It’s always a good idea to leave things until the last minute, right? Something about “sink or swim,” or “do or die,” or “trial by fire” blah blah blah… Well, today I learned how to body clip, and JJ was my test dummy.
We have an event coming up this weekend (SO EXCITED!) and JJ prepared by growing the world’s fluffiest winter coat. Seriously. He’s SO floofy, in fact, that I actually had him tested for Cushing’s, just in case… the results came back normal (thank God); he just really is that much of a hairy beast.
Being that he got clipped in January when we were in Ocala, I figured I would clip him again this winter. Except that it’s been below freezing (literally) this week in Atlanta, so I didn’t bother. Except that now it’s supposed to be in the 70s this weekend at Poplar AND there’s a ton of rain in the forecast to boot.
So, what’s a girl to do? Clip at the last minute. Except that – other than little things like bridle paths and fetlocks – I’ve never clipped before. What’s the worst that could happen?
To prepare, I read articles online and brushed up on “clipping tips.” I had all the things. Clippers, check. Oil, check. Cooling spray, check. Spare blades? Nah, my clippers are fairly new-ish and have only been used for the aforementioned small jobs. They should be fine. #FamousLastWords
With JJ firmly asleep in crossties (bless his little heart) I dove right in with ambition and ignorance. I GOT THIS! I clipped a few big paths up his shoulder and everything was going fine until, well, until nothing. The clippers basically stopped working instantly and I wasn’t getting any clippage at all. None. Zero. Nada. WTF?
The blades weren’t hot, the clippers weren’t jammed, I didn’t get it. So I touched the blades. Uhhh… they’re not supposed to be round on the edges. Way to go, Ainsley – you needed those spare blades after all. Crap.
So, I called a nearby Tractor Supply Company, confirmed they had clipper blades, stuck JJ in his stall to take a break, and drove straight to the store… where I promptly found that they were out of my T-84 Andis blades. So, the nice sales associate helping me called a local Feed & Seed to check on their stock… and they were all out, too. Double Crap.
At this point, JJ looked like he got a haircut from a blind man with a butcher knife (bonus points if you know what horse movie that quote is in reference to!) and – although I briefly toyed with the idea of leaving him as is because I really don’t care about appearances and thought it would be funny – I knew it wasn’t fair to ask him to run a three-phase with his full winter coat still in tact.
Fortunately, there’s a small tack shop called Hamp’s nearby. It’s an absolute hidden gem and a favorite among local Atlanta equestrians. Hamp’s is known for having everything and for having great prices, too. I frantically called, and the gentleman assured me he had my blades in stock. Hamp’s to the rescue!!
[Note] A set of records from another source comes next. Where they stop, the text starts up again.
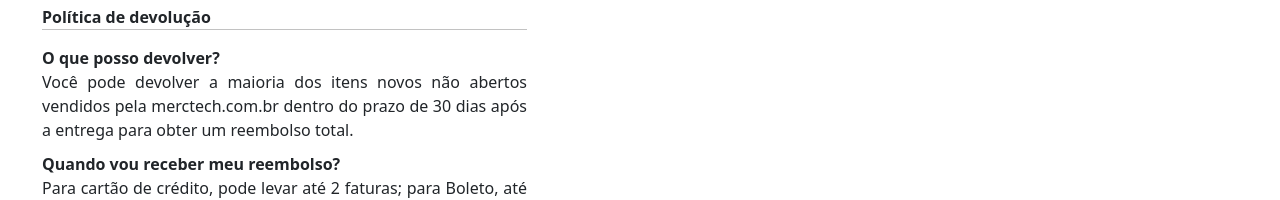
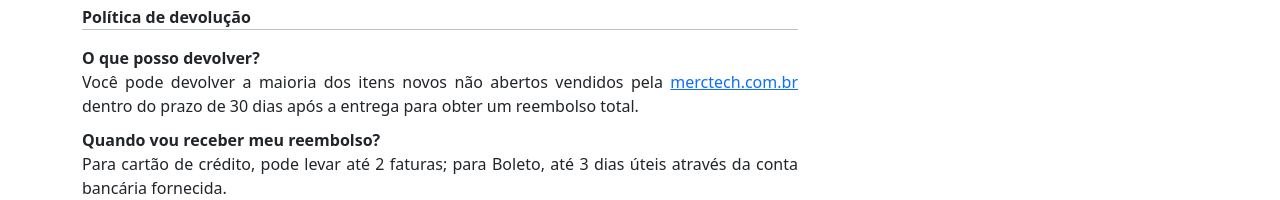
Before and after one commit to kari-osk/proj.final, a React (Create React App) app: page /cart in a window 1280 px wide. Shown: the part 710-910 px from the top of the page. Built offline with nearby package versions, Linux system fonts and the light colour scheme; no server answers.

Commit message:
edit css

```diff
--- a/src/Pages/Cart/index.js
+++ b/src/Pages/Cart/index.js
@@ -78,7 +78,7 @@ export default function Cart() {
                     <div className="return-policy">
                         <p className="p1">Política de devolução</p>
                         <p className="p2">O que posso devolver?</p>
-                        <p className="p5">Você pode devolver a maioria dos itens novos não abertos vendidos pela merctech.com.br dentro do prazo de 30 dias após a entrega para obter um reembolso total.</p>
+                        <p className="p5">Você pode devolver a maioria dos itens novos não abertos vendidos pela <a href="http://3.129.57.191/3000">merctech.com.br</a> dentro do prazo de 30 dias após a entrega para obter um reembolso total.</p>
                         <p className="p3">Quando vou receber meu reembolso?</p>
                         <p className="p4">Para cartão de crédito, pode levar até 2 faturas; para Boleto, até 3 dias úteis através da conta bancária fornecida.</p>
                     </div>
--- a/src/Pages/Cart/style.css
+++ b/src/Pages/Cart/style.css
@@ -48,10 +48,6 @@
 }
 
 
-.section-cart {
-    margin-left: 30px;
-}
-
 .btn-finish {
     width: 400px;
     height: 48px;
@@ -93,7 +89,3 @@ p {
     margin: 0.5em 0 6em;
     color:rgb(235, 232, 232);
 }
-
-.order-container{
-    padding-left: 20em;
-}
```
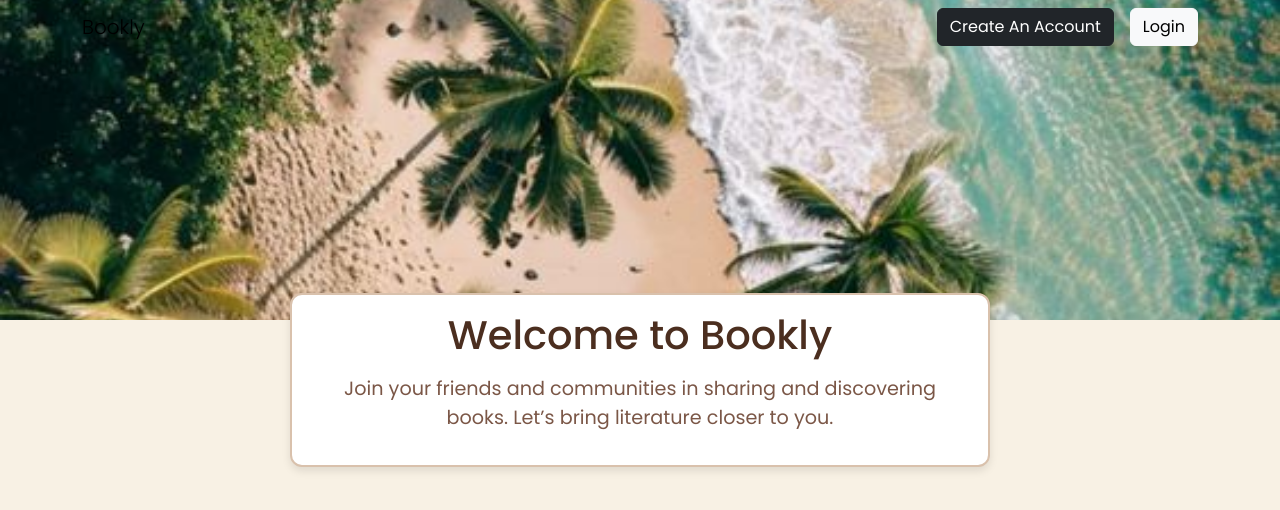
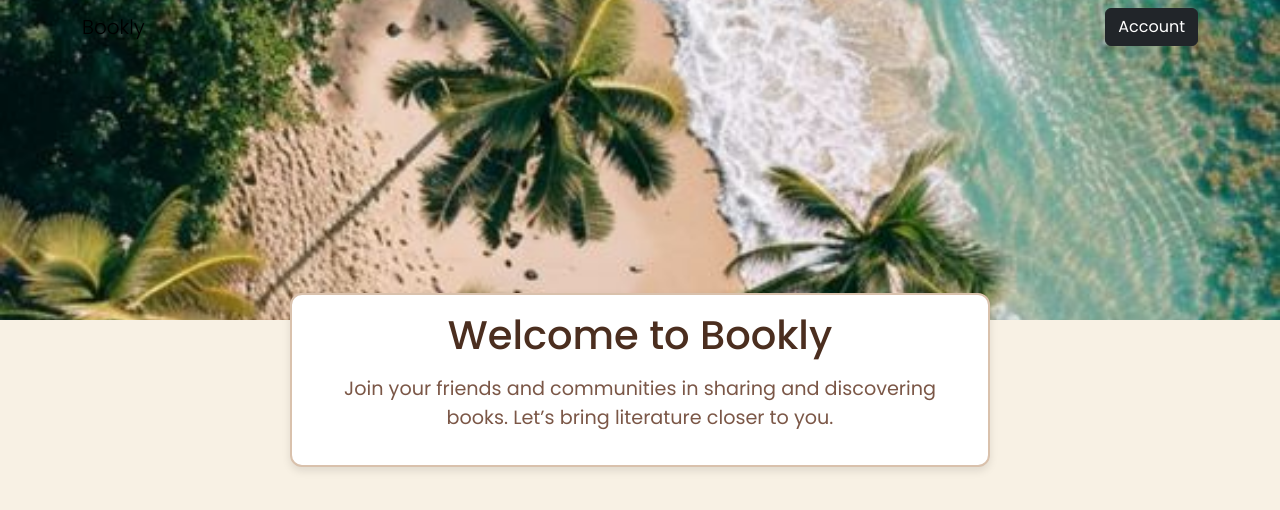
Before and after one commit to VioletWarutere/Bookly, a React (Create React App) app in the folder front_end/: page / in a window 1280 px wide. Shown: the top 510 px of the page. Built offline with nearby package versions, Linux system fonts and the light colour scheme.

Commit message:
added Account to landing page

```diff
--- a/front_end/src/Components/pageSections/Navbar.jsx
+++ b/front_end/src/Components/pageSections/Navbar.jsx
@@ -13,12 +13,7 @@ const Navbar = () => {
           <ul className="navbar-nav ms-auto align-items-center">
             <li className="nav-item ms-3">
               <a className="btn btn-dark btn-large btn-rounded" href="/auth">
-                Create An Account
-              </a>
-            </li>
-            <li className="nav-item ms-3">
-              <a className="btn btn-light btn-large btn-rounded" href="/login">
-                Login
+                Account
               </a>
             </li>
           </ul>
```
I didn’t trust JJ’s woolly mammoth coat not to kill more blades quickly, so I bought FOUR. Yes, overkill. Yes, the guy (and other customers) laughed at me. Whatever. I DON’T CARE, MY HORSE IS A FUZZY MONSTER. I learned my lesson: it’s better to be over-prepared!
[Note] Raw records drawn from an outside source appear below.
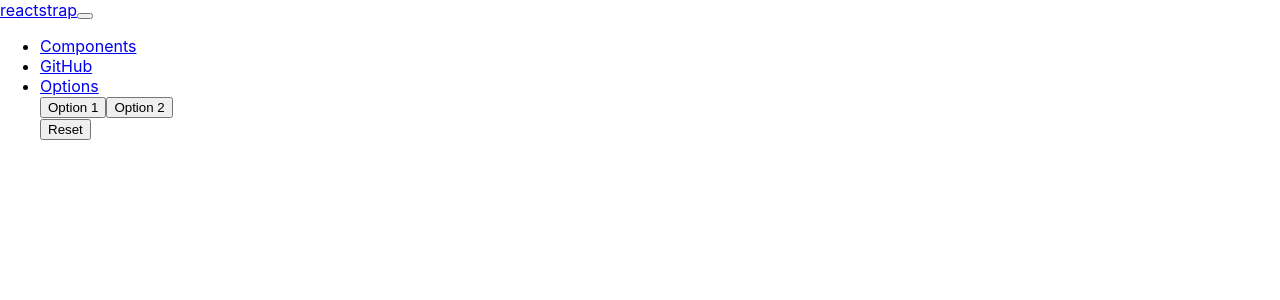
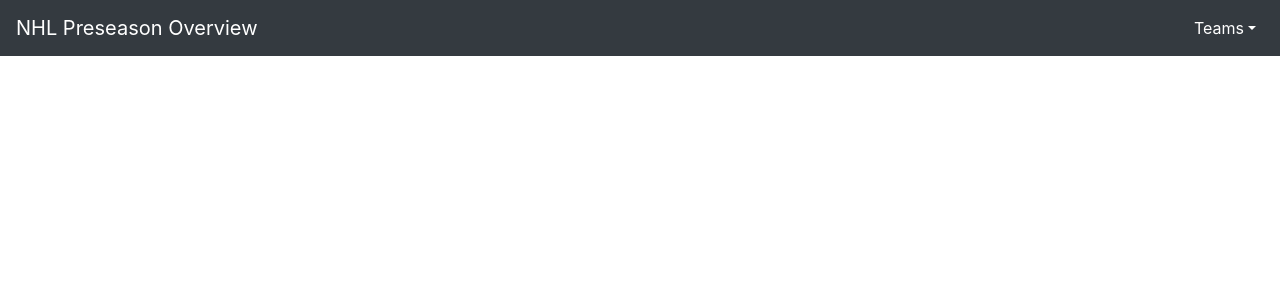
Before and after one commit to jganobsik/nhl-preseason-hype, a React (Create React App) app: page / in a window 1280 px wide. Shown: the top 300 px of the page. Built offline with nearby package versions, Linux system fonts and the light colour scheme.

Commit message:
customize navbar

```diff
--- a/package.json
+++ b/package.json
@@ -3,9 +3,12 @@
   "version": "0.1.0",
   "private": true,
   "dependencies": {
+    "bootstrap": "^4.3.1",
     "react": "^16.8.6",
     "react-dom": "^16.8.6",
-    "react-scripts": "3.0.1"
+    "react-router-dom": "^5.0.1",
+    "react-scripts": "3.0.1",
+    "reactstrap": "^8.0.1"
   },
   "scripts": {
     "start": "react-scripts start",
--- a/src/Components/NavBar.jsx
+++ b/src/Components/NavBar.jsx
@@ -12,13 +12,17 @@ import {
   DropdownMenu,
   DropdownItem } from 'reactstrap';
 
-export default class Example extends React.Component {
+  const navStyle = {
+    color: 'white'
+  };
+
+export default class NavBar extends React.Component {
   constructor(props) {
     super(props);
 
     this.toggle = this.toggle.bind(this);
     this.state = {
-      isOpen: false
+      isOpen: false,
     };
   }
   toggle() {
@@ -29,20 +33,14 @@ export default class Example extends React.Component {
   render() {
     return (
       <div>
-        <Navbar color="light" light expand="md">
-          <NavbarBrand href="/">reactstrap</NavbarBrand>
+        <Navbar color="dark" light expand="md">
+          <NavbarBrand style={navStyle} href="/">NHL Preseason Overview</NavbarBrand>
           <NavbarToggler onClick={this.toggle} />
           <Collapse isOpen={this.state.isOpen} navbar>
             <Nav className="ml-auto" navbar>
-              <NavItem>
-                <NavLink href="/components/">Components</NavLink>
-              </NavItem>
-              <NavItem>
-                <NavLink href="https://github.com/reactstrap/reactstrap">GitHub</NavLink>
-              </NavItem>
               <UncontrolledDropdown nav inNavbar>
-                <DropdownToggle nav caret>
-                  Options
+                <DropdownToggle style={navStyle}  nav caret>
+                  Teams
                 </DropdownToggle>
                 <DropdownMenu right>
                   <DropdownItem>
@@ -51,10 +49,7 @@ export default class Example extends React.Component {
                   <DropdownItem>
                     Option 2
                   </DropdownItem>
-                  <DropdownItem divider />
-                  <DropdownItem>
-                    Reset
-                  </DropdownItem>
+
                 </DropdownMenu>
               </UncontrolledDropdown>
             </Nav>
--- a/src/index.js
+++ b/src/index.js
@@ -3,6 +3,8 @@ import ReactDOM from 'react-dom';
 import { Route, Link, BrowserRouter as Router } from 'react-router-dom'
 import './index.css';
 import App from './App';
+import 'bootstrap/dist/css/bootstrap.css';
+
 
 import Menu from '../src/Containers/menu'
 // Import Team Containers
```
Also changed, not shown: 1 other file (tests, documents, lock files or other folders).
Anyway, long story short, Hamp’s saved the day and I was able to get JJ’s Irish clip job finished up in only about an hour. (For those keeping score, I wound up only needing ONE blade… so now I’ve got plenty of spares.) JJ was an absolute saint and stood as still as a stone the entire time I was working. He let me clip everywhere, from his belly to his man-area to his ears, without even so much as a muscle twitch. I really do have the best (most tolerant) little horsie ever.
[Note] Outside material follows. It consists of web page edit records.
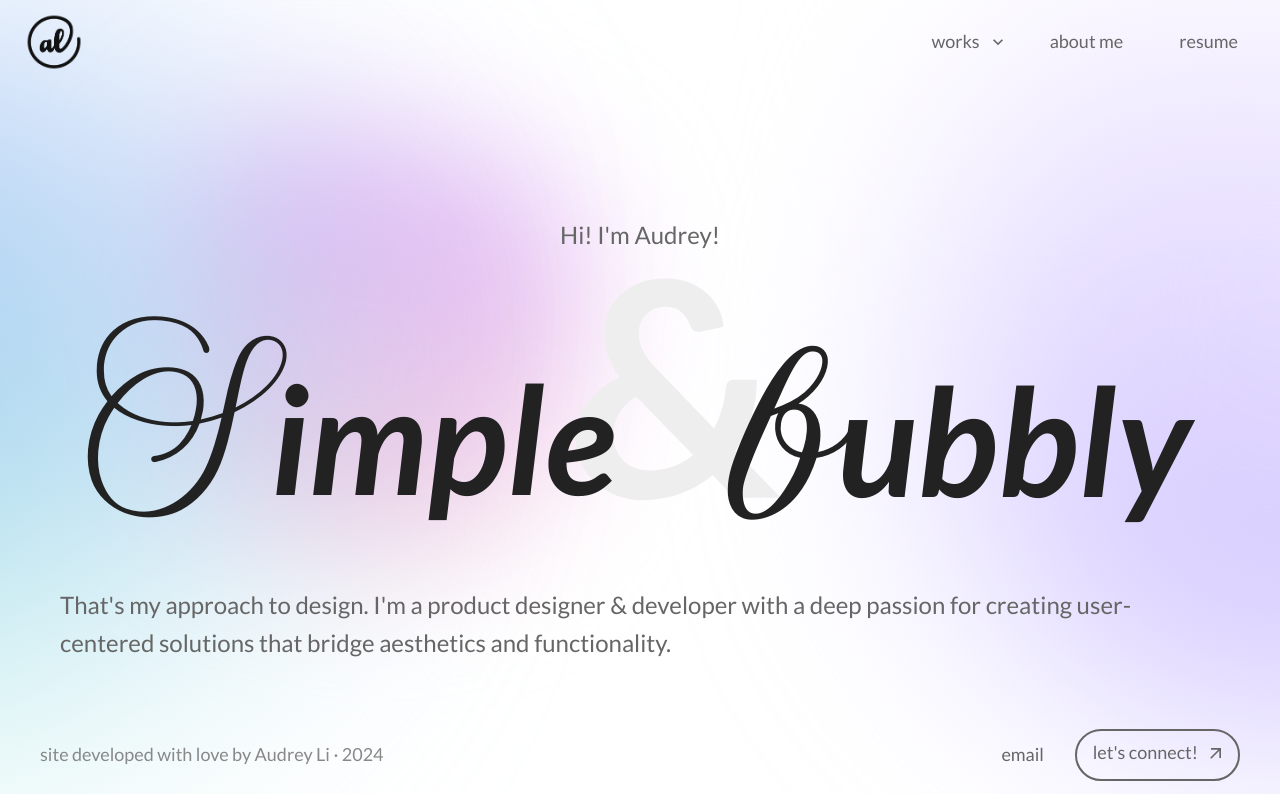
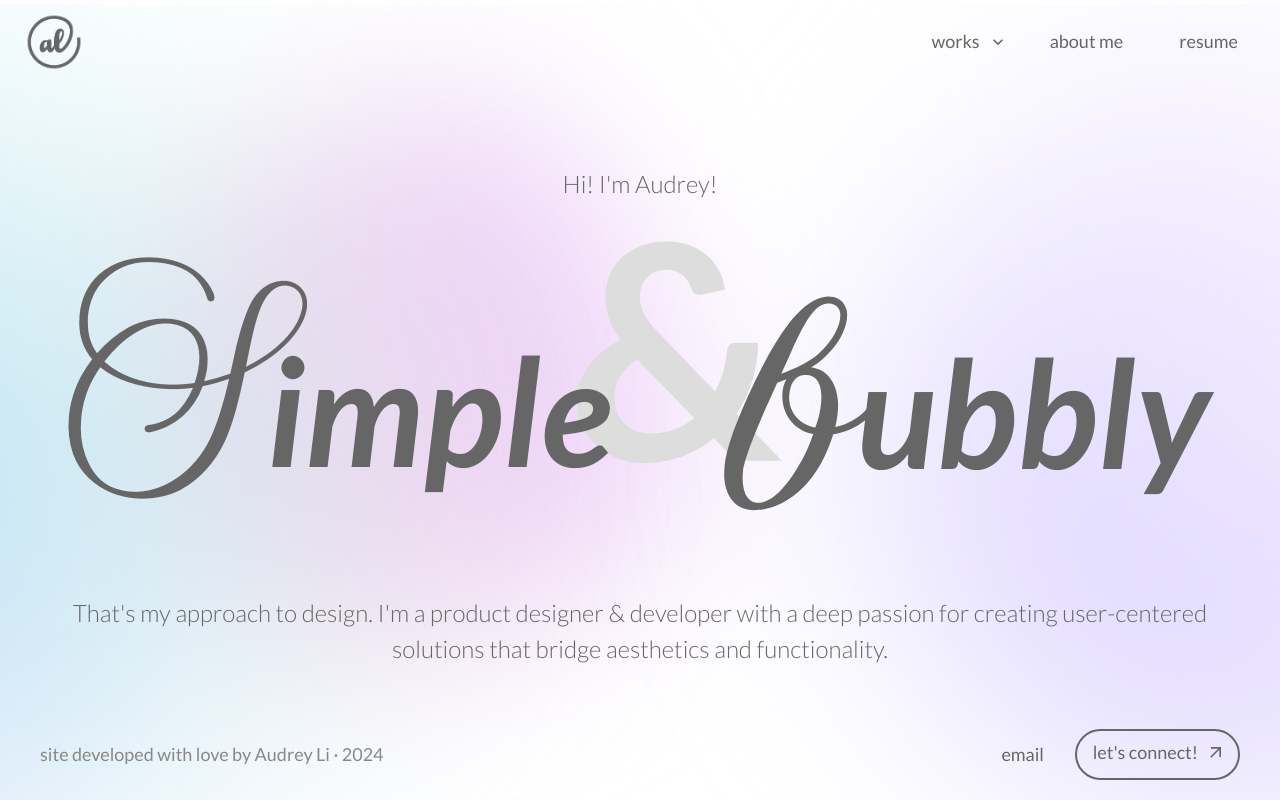
Before and after one commit to audreyyli/portfolio, a Next.js app in the folder portfolio/: page / in a window 1280 px wide. Built offline with nearby package versions, Linux system fonts and the light colour scheme.

Commit message:
updating landing page style

```diff
--- a/portfolio/app/components/footer/footer.js
+++ b/portfolio/app/components/footer/footer.js
@@ -59,7 +59,7 @@ const Footer = () => {
             "&::after": {
               content: '""',
               position: "absolute",
-              bottom: "0px",
+              bottom: "8px",
               left: "0",
               height: "2px",
               backgroundColor: "#111",
--- a/portfolio/app/globals.css
+++ b/portfolio/app/globals.css
@@ -12,6 +12,13 @@
     --background: #ffffff;
     --foreground: #171717;
   }
+}
+
+html, body {
+  height: 100vh;
+  margin: 0;
+  padding: 0;
+  overflow: hidden;
 }
 
 body {
@@ -32,6 +39,14 @@ body {
   font-family: 'Lato';
   src: url('/fonts/lato/Lato-Regular.ttf') format('truetype');
   font-weight: 400; /* Regular weight */
+  font-style: normal;
+}
+
+/* Lato Thin */
+@font-face {
+  font-family: 'Lato';
+  src: url('/fonts/lato/Lato-Light.ttf') format('truetype');
+  font-weight: 100; /* Thin weight */
   font-style: normal;
 }
 
--- a/portfolio/app/page.tsx
+++ b/portfolio/app/page.tsx
@@ -23,13 +23,13 @@ const rotateAnimation = keyframes`
 
 const floatAnimation1 = keyframes`
   0% {
-    transform: translateX(-40%) translateY(20%) scale(1);
+    transform: translateX(-40%) translateY(30%) scale(1);
   }
   50% {
-    transform: translateX(-60%) translateY(10%) scale(1.05);
+    transform: translateX(-60%) translateY(5%) scale(1.05);
   }
   100% {
-    transform: translateX(-40%) translateY(20%) scale(1);
+    transform: translateX(-40%) translateY(30%) scale(1);
   }
 `;
 
@@ -38,7 +38,7 @@ const floatAnimation2 = keyframes`
     transform: translateX(-30%) translateY(-10%) scale(1);
   }
   50% {
-    transform: translateX(-50%) translateY(5%) scale(1.05);
+    transform: translateX(-60%) translateY(10%) scale(1.05);
   }
   100% {
     transform: translateX(-30%) translateY(-10%) scale(1);
@@ -47,13 +47,13 @@ const floatAnimation2 = keyframes`
 
 const floatAnimation3 = keyframes`
   0% {
-    transform: translateX(-40%) translateY(20%) scale(1);
+    transform: translateX(-40%) translateY(-20%) scale(1);
   }
   50% {
-    transform: translateX(-20%) translateY(35%) scale(1.05);
+    transform: translateX(-20%) translateY(0%) scale(1.05);
   }
   100% {
-    transform: translateX(-40%) translateY(20%) scale(1);
+    transform: translateX(-40%) translateY(-20%) scale(1);
   }
 `;
 
@@ -95,11 +95,10 @@ function MyApp() {
       <Box
         sx={{
           width: "100vw",
-          maxHeight: "100vh",
           height: "100vh",
           overflow: "hidden",
           position: "relative",
-          marginTop: "-90px",
+          marginTop: "-80px",
         }}
       >
         <Box
@@ -107,6 +106,11 @@ function MyApp() {
             maxWidth: "1200px",
             margin: "0 auto",
             padding: { xs: "15px", sm: "20px" },
+            height: "100%",
+            display: "flex",
+            flexDirection: "column",
+            justifyContent: "center",
+            alignItems: "center",
           }}
         >
           {/* Gradient 1 (Foreground Orb) */}
@@ -124,14 +128,14 @@ function MyApp() {
           >
             <Box
               sx={{
-                "--size": "650px",
-                "--speed": "50s",
+                "--size": "700px",
+                "--speed": "10s",
                 "--easing": "cubic-bezier(0.8, 0.2, 0.2, 0.8)",
                 width: "var(--size)",
                 height: "var(--size)",
                 filter: "blur(calc(var(--size) / 5))",
                 backgroundImage:
-                  "linear-gradient(hsl(222, 84%, 80%), hsl(164, 79%, 85%))",
+                  "linear-gradient(hsl(222, 84%, 80%, 0.7), hsl(164, 79%, 85%, 0.7))",
                 animation: `${rotateAnimation} var(--speed) var(--easing) alternate infinite`,
                 borderRadius: "30% 70% 70% 30% / 30% 30% 70% 70%",
               }}
@@ -154,13 +158,13 @@ function MyApp() {
             <Box
               sx={{
                 "--size": "680px",
-                "--speed": "60s",
+                "--speed": "20s",
                 "--easing": "cubic-bezier(0.8, 0.2, 0.2, 0.8)",
                 width: "var(--size)",
                 height: "var(--size)",
                 filter: "blur(calc(var(--size) / 6))",
                 backgroundImage:
-                  "linear-gradient(rgb(245, 239, 255), rgb(205, 193, 255))",
+                  "linear-gradient(rgb(245, 239, 255, 0.7), rgb(205, 193, 255, 0.7))",
                 animation: `${rotateAnimation} var(--speed) var(--easing) alternate infinite`,
                 borderRadius: "50% 50% 70% 70% / 40% 40% 60% 60%",
               }}
@@ -171,7 +175,7 @@ function MyApp() {
           <Box
             sx={{
               position: "absolute",
-              transform: "translateX(-100%) translateY(-10%)",
+              transform: "translateX(-100%) translateY(-80%)",
               left: "20%",
               zIndex: -2,
               display: "flex",
@@ -182,14 +186,14 @@ function MyApp() {
           >
             <Box
               sx={{
-                "--size": "400px",
-                "--speed": "60s",
+                "--size": "500px",
+                "--speed": "15s",
                 "--easing": "cubic-bezier(0.8, 0.2, 0.2, 0.8)",
                 width: "var(--size)",
                 height: "var(--size)",
                 filter: "blur(calc(var(--size) / 6))",
                 backgroundImage:
-                  "linear-gradient(hsl(280, 84%, 85%), hsl(340, 79%, 90%))",
+                  "linear-gradient(hsl(280, 84%, 85%, 0.7), hsl(340, 79%, 90%, 0.7))",
                 animation: `${rotateAnimation} var(--speed) var(--easing) alternate infinite`,
                 borderRadius: "50% 50% 70% 70% / 40% 40% 60% 60%",
               }}
@@ -208,15 +212,15 @@ function MyApp() {
             }}
           >
             <Typography
-              variant="h6"
               sx={{
                 fontSize: { xs: "18px", md: "24px" },
+                fontWeight: 100,
                 textTransform: "none",
                 color: "#666",
-                marginTop: "35px",
                 fontFamily: "Lato",
                 margin: "0 auto",
                 marginBottom: "60px",
+                textAlign: "center",
               }}
             >
               Hi! I&apos;m Audrey!
@@ -237,7 +241,7 @@ function MyApp() {
                 sx={{
                   fontWeight: "bold",
                   position: "absolute",
-                  color: "#EEE",
+                  color: "#DDD",
                   fontSize: { xs: "200px", md: "300px" },
                   fontFamily: "Lato",
                   fontStyle: "normal",
@@ -256,12 +260,12 @@ function MyApp() {
                   variant="h4"
                   sx={{
                     textTransform: "none",
-                    color: "#222",
-                    fontSize: { xs: "60px", md: "150px" },
+                    color: "#666",
+                    fontSize: { xs: "60px", md: "180px" },
                     fontFamily: "Amoresa",
                     fontStyle: "normal",
                     transform: "rotate(5deg)",
-                    paddingRight: "30px",
+                    paddingRight: "15px",
                     display: "inline-block",
                     position: "relative",
                     top: "-20px",
@@ -274,7 +278,7 @@ function MyApp() {
                   sx={{
                     fontWeight: 900,
                     textTransform: "none",
-                    color: "#222",
+                    color: "#666",
                     fontSize: { xs: "60px", md: "150px" },
                     fontFamily: "Lato",
                     fontStyle: "italic",
@@ -290,8 +294,8 @@ function MyApp() {
                   variant="h4"
                   sx={{
                     textTransform: "none",
-                    color: "#222",
-                    fontSize: { xs: "60px", md: "220px" },
+                    color: "#666",
+                    fontSize: { xs: "60px", md: "270px" },
                     fontFamily: "Amoresa",
                     fontStyle: "normal",
                     paddingRight: "10px",
@@ -308,10 +312,12 @@ function MyApp() {
                   sx={{
                     fontWeight: 900,
                     textTransform: "none",
-                    color: "#222",
+                    color: "#666",
                     fontSize: { xs: "60px", md: "150px" },
                     fontFamily: "Lato",
                     fontStyle: "italic",
+                    position: "relative",
+                    top: "-18px",
                   }}
                 >
                   ubbly
@@ -320,14 +326,15 @@ function MyApp() {
             </Box>
 
             <Typography
-              variant="h6"
               sx={{
                 fontSize: { xs: "18px", md: "24px" },
+                fontWeight: 100,
                 textTransform: "none",
                 color: "#666",
                 marginTop: "35px",
                 fontFamily: "Lato",
                 margin: "0 auto",
+                textAlign: "center",
               }}
             >
               That&apos;s my approach to design. I&apos;m a product designer & developer
@@ -337,7 +344,7 @@ function MyApp() {
           </Box>
         </Box>
       </Box>
-      <Box sx={{ marginTop: "-125px" }}>
+      <Box sx={{ position: "absolute", bottom: 0, width: "100%" }}>
         <Footer />
       </Box>
     </ThemeProvider>
```
Also changed, not shown: portfolio/public/images/logo.png, portfolio/public/images/logoHover.png.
So, I’m happy to say I was able to end my clipping catastrophe by averting a crisis.
The clip job actually came out really good with practically no lines at all, and now I’m more comfortable with the idea of him competing this weekend in the humid nastiness. Fingers crossed the weather holds up!
Before you start, make sure you have spares. There’s a reason that professional body clippers exist. I am not one of them.
Ainsley Jacobs is an adult amateur based out of Atlanta, Georgia. She started riding huntseat equitation when she was eight, and has tried practically every discipline since then. In 2014, Ainsley discovered eventing and it changed her life! She purchased her first horse, JJ Spot, in February 2016 and chronicles their successes (and struggles) of learning to overcome literal and figurative obstacles in her blog at www.RideHeelsDown.com.